It’s mid-August. Forest fires are burning up a big chunk of the province. A part of their smoke hangs over the horizon like a muslin curtain draped over the yellowed window of a fading hotel.
In Vancouver the curtain is far thicker, thick like the curtain that falls after the final act of an opera, so thick that the operators of tourist attractions on the North Shore Mountains lament the loss of half the revenue from foreigners eager for a view of the city. Smoke filled cities are commonplace in the Orient and in metropolises all over the globe. Travellers from those places don’t want to see another one.
For a short period in Prince George the air is so contaminated with particulate matter that the instruments the Ministry of Environment uses to measure air borne effluent can’t accommodate it. So bad that Beijing is a health spa in comparison.
And in New England, officials are fretting about ozone. What has this to do with fires in our fair province?
Wait for it.
Ozone, when it occurs naturally in the stratosphere, protects us from the sun’s UV rays, which is why we should do our level best to prevent its thin shield from becoming as full of holes as a Swiss cheese through the use of CFCs.
Ground level, or tropospheric ozone, on the other hand, is highly undesirable stuff created through the interactions of man made and natural emissions of volatile organic compounds (VOCs) and nitrogen oxides in the presence of heat and sunlight.
Motor vehicles of the combustible engine kind pump out massive amounts of VOCs. Products we consume like paints, insecticides, cleaners combined with industrial solvents and the poisons used in chemical manufacturing do too. Vehicles that run on gas, like power plants, also produce huge quantities of nitrogen oxides, or NOx, the other chemical precursor, the other essential ingredient, of ozone.
When cooked by the ultra-violet rays of the sun this witches’ brew turns into an abNOxious ozone soup that carpets the land like fog on a fen. Breathing ozone is, as hip scientists like to say, is contraindicated.
An area filled with ozone is a no-zone. Breathing it causes your respiratory system to revolt. Your throat gets raspy. You cough. Your chest tightens. If you have asthma, you’re in for a rough ride. Even if you don’t, ozone creeps into your lungs and begins to chisel away at the cell lining of your lungs, and the deleterious effects don’t stop there.
If it is your misfortune to have a chronic lung disease like bronchitis or emphysema, you will find your already dire diagnosis subject to serious aggravation. And, one other thing, it appears that ozone has the insidious ability to compromise your immune system, making it more likely that you will contract one of the suite of diseases made more unpleasant by ozone, a death spiral, if you will.
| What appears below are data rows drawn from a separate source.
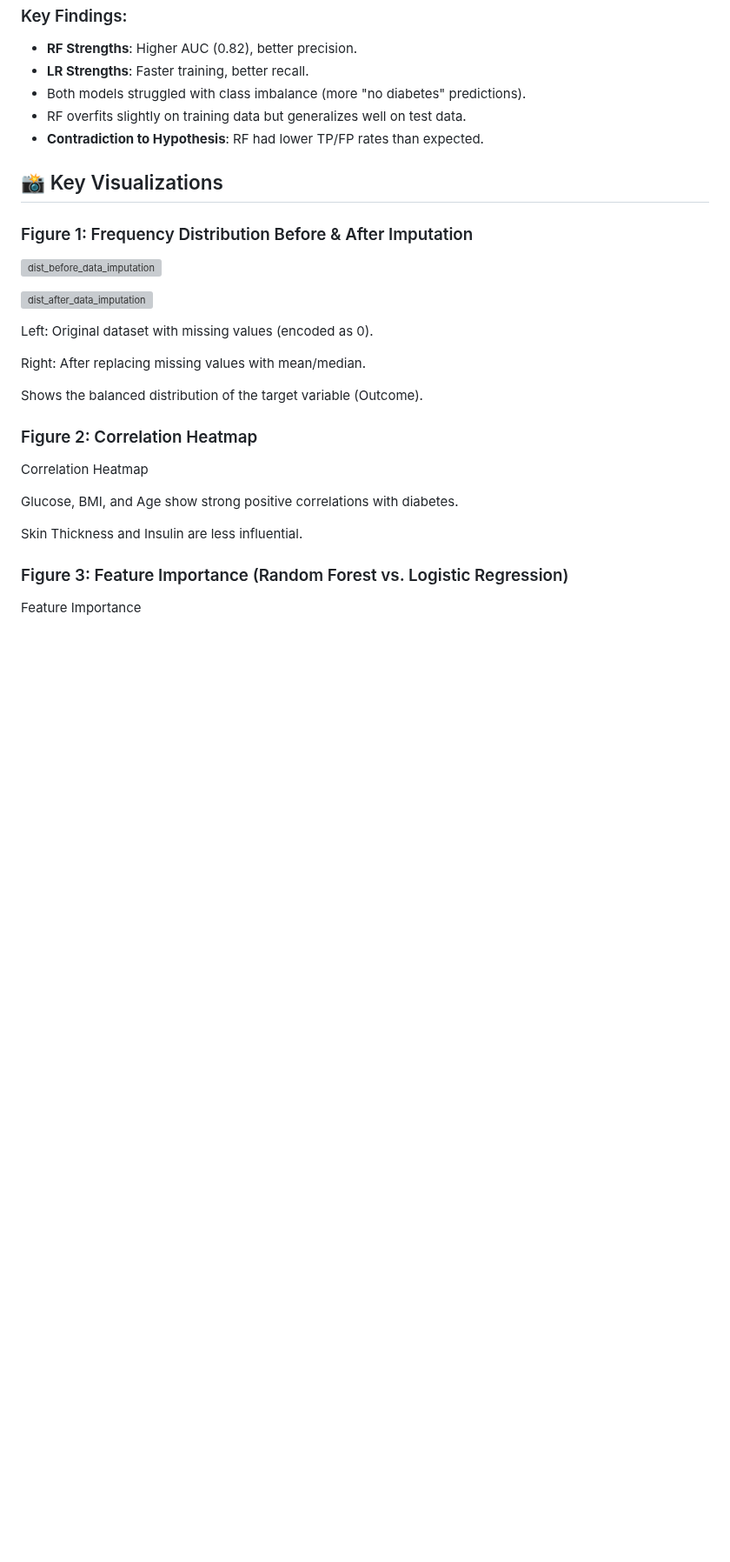
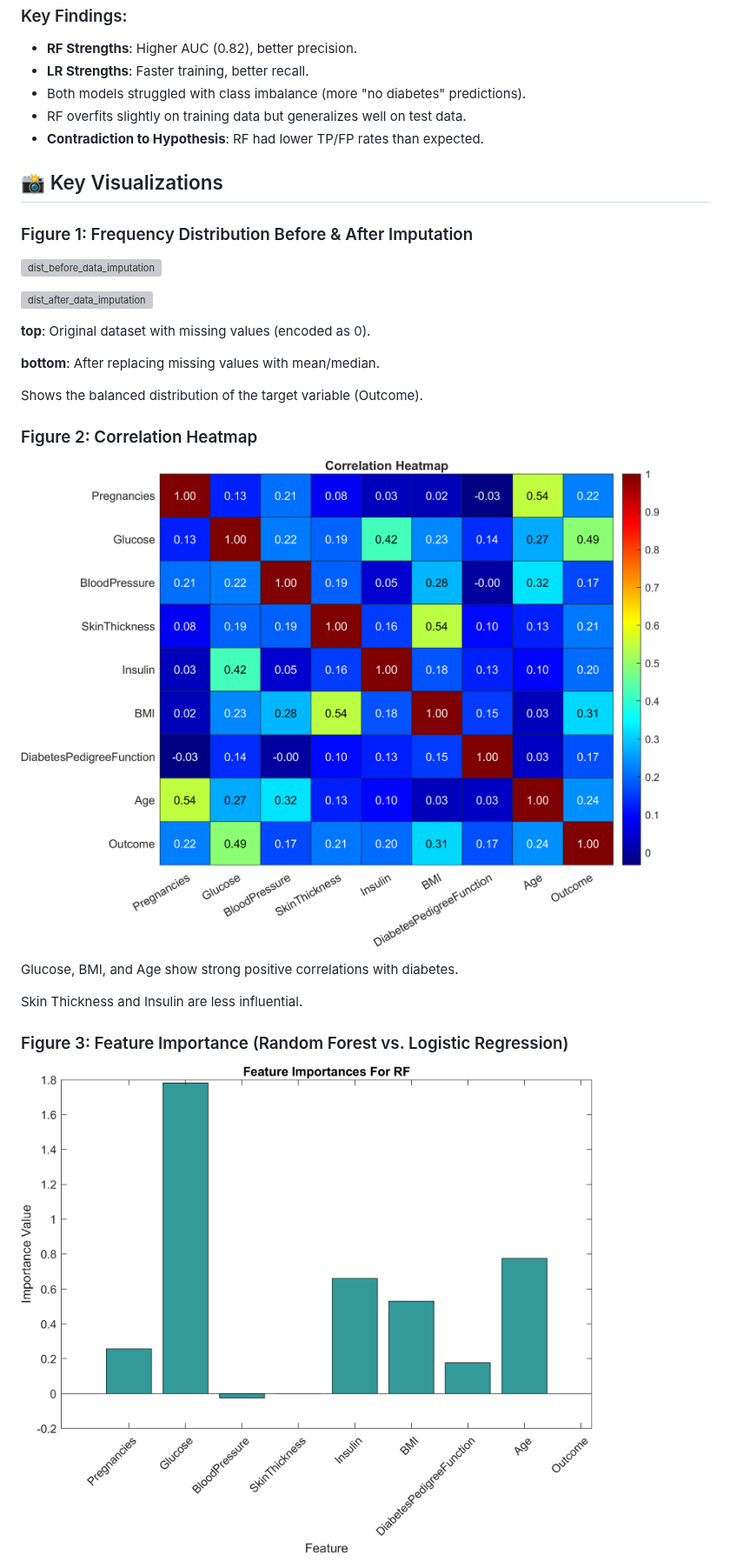
Before and after one commit to Arsalaan-Ahmad/Comparison-of-random-forest-and-logistic-regression-models, a Markdown page: README.md, the part around one of its changes. Shown at 87% size. Drawn GitHub-style; blank space fills up the shorter version; grey boxes are pictures that could not be loaded.

```diff
--- a/README.md
+++ b/README.md
@@ -69,19 +69,19 @@ This project compares the performance of **Random Forest (RF)** and **Logistic R
 
 ![dist_after_data_imputation](images/dist_after_data_imputation.png)
 
-Left: Original dataset with missing values (encoded as 0).
+**top**: Original dataset with missing values (encoded as 0).
 
-Right: After replacing missing values with mean/median.
+**bottom**: After replacing missing values with mean/median.
 
 Shows the balanced distribution of the target variable (Outcome).
 
 ### Figure 2: Correlation Heatmap
-Correlation Heatmap
+![heatmap](images/heatmap.png)
 
 Glucose, BMI, and Age show strong positive correlations with diabetes.
 
 Skin Thickness and Insulin are less influential.
 
 ### Figure 3: Feature Importance (Random Forest vs. Logistic Regression)
-Feature Importance
+![featur_imp_rf](images/featur_imp_rf.png)
 
```
Also changed, not shown: other parts of README.md (+14 -28 lines).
Epidemiologists tell us that effects of ozone are particularly hard on kids and exercising adults. It hardly seems fair that adolescent gamers and sedentary seniors are the only ones in an ozone infected environment to get a break, does it.
Ozone has been a big problem for the last few years in New England and six other states in the Eastern United States because the normally clean air from Canada arrived laden with high concentrations of ozone.
The scientists explained that high pressure trapped pollutants from the Fort McMurray fire over the Great Lakes before the normally clean winds transported the ozone to the aforementioned U.S. states. As a result, the ozone levels in those areas was so high that the states had to apply of exemptions for pollution levels that exceeded the US National Ambient Air Quality Standards.
The Fort Mac fire caused the largest evacuation in Alberta’s history. It wiped out almost 600,000 hectares of land and torched 2,400 buildings. It went out of control in July of 2016 and wasn’t extinguished until a year later.
The Environmental Protection Agency is still concerned because of the cumulative effects of the many fires in B.C. last summer. As their satellites follow the smoke from Alberta as it makes its way toward Europe, they worry because they appreciate that B.C.’s 2017 firestorm was actually worse than the burn in Fort McMurray.
And, what about the people of B.C.? When I drove through Smithers this summer, the air quality was so bad we could only see a few blocks. How bad was the air in the Cariboo where people ate smoke all summer?
Make no mistake about it, bad air kills people. Lung cancer is still the most deadly strain of the disease. Pulmonary complaints cause huge amounts of misery and are an enormous draw on the medical system.
The number and extent of wildfires is increasing on this continent as a result of climate change and the only way to reverse this trend or, at least hold it at bay, is to reverse the dependence on fossil fuels through solar, nuclear, and wind power. Nothing else will arrest the inferno.
The economic drivers of the 20th century simply will not work and are logically and morally bankrupt.